ABOUT THIS EXERCISE: Lines in which "README" appears should be pulled from the data below.

DATA PROVIDED:

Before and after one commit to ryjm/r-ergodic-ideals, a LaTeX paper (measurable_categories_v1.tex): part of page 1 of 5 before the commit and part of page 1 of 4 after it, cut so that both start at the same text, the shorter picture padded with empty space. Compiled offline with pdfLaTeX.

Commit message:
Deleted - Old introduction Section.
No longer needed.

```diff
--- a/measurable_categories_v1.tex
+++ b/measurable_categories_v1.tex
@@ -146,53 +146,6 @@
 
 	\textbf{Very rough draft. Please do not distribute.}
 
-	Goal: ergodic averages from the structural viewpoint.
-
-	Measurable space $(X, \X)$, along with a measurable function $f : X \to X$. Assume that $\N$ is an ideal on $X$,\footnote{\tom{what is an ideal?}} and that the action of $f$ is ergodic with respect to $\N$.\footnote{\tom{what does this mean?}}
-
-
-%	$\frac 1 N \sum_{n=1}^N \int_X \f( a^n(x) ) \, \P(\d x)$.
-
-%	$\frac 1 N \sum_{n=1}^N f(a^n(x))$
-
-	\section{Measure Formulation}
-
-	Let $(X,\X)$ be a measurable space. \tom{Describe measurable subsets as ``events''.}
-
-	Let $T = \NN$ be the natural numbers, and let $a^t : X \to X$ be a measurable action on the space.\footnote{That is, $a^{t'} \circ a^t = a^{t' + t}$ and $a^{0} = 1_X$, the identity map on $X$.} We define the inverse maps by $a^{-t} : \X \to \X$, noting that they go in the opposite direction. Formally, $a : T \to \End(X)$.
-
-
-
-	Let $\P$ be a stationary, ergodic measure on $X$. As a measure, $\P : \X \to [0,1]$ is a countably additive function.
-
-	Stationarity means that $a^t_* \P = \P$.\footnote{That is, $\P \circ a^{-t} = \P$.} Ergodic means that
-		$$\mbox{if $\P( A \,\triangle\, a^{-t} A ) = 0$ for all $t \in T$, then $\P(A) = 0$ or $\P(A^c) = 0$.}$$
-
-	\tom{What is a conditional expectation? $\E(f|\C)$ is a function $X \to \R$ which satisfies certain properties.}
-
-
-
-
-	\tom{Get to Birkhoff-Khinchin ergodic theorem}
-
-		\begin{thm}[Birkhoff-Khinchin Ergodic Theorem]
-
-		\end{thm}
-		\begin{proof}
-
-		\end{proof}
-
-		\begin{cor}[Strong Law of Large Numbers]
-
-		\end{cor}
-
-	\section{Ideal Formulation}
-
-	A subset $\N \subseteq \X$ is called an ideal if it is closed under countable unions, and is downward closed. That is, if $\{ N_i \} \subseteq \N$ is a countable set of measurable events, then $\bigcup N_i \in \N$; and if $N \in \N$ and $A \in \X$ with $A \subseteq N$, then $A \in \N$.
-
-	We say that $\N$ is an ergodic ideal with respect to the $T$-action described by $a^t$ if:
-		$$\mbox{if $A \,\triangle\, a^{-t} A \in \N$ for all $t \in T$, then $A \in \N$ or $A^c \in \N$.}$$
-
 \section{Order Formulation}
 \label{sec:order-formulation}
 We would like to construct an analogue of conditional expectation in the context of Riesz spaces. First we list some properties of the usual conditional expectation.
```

* * *

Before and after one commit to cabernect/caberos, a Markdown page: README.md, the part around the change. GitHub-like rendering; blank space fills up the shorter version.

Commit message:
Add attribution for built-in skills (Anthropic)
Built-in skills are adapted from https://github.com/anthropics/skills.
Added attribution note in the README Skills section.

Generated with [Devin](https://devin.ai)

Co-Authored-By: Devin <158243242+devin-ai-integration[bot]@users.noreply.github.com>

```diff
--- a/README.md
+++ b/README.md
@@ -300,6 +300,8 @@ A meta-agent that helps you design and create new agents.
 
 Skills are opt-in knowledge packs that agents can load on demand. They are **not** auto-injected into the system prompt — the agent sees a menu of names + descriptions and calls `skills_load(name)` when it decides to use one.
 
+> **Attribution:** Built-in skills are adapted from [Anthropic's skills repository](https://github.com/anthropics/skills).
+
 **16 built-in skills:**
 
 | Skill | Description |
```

OUTPUT:
Before and after one commit to cabernect/caberos, a Markdown page: README.md, the part around the change. GitHub-like rendering; blank space fills up the shorter version.
Added attribution note in the README Skills section.
--- a/README.md
+++ b/README.md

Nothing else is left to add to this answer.